Data for review
• • • •

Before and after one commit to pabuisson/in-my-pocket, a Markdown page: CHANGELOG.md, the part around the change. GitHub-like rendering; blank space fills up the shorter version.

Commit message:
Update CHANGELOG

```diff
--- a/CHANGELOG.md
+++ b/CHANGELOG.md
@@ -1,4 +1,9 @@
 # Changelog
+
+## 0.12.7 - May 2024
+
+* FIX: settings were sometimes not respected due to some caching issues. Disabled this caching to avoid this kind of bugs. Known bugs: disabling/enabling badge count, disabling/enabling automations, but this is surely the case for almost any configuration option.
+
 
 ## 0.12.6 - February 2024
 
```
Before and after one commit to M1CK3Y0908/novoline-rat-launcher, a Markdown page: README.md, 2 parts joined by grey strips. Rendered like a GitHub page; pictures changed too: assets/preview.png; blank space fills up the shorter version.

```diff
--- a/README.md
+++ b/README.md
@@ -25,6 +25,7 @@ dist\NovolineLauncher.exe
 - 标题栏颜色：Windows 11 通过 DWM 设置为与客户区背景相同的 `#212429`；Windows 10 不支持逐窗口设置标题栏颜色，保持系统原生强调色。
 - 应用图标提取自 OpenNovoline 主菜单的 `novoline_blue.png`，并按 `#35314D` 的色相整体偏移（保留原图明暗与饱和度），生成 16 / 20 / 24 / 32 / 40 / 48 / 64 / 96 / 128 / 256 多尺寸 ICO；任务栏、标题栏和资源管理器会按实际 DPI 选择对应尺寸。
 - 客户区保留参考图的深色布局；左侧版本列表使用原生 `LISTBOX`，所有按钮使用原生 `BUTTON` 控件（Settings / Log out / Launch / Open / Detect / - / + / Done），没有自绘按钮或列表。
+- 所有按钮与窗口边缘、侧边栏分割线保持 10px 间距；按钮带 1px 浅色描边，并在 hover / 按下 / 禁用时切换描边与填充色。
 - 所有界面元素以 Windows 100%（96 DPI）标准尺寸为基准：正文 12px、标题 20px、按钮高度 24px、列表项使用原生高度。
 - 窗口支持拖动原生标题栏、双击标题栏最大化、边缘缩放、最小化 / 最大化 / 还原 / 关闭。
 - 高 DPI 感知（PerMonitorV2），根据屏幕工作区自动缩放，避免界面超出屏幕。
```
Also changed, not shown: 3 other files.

• • • •

Every line above with the string "README" in it needs to be copied.

Before and after one commit to M1CK3Y0908/novoline-rat-launcher, a Markdown page: README.md, 2 parts joined by grey strips. Rendered like a GitHub page; pictures changed too: assets/preview.png; blank space fills up the shorter version.
--- a/README.md
+++ b/README.md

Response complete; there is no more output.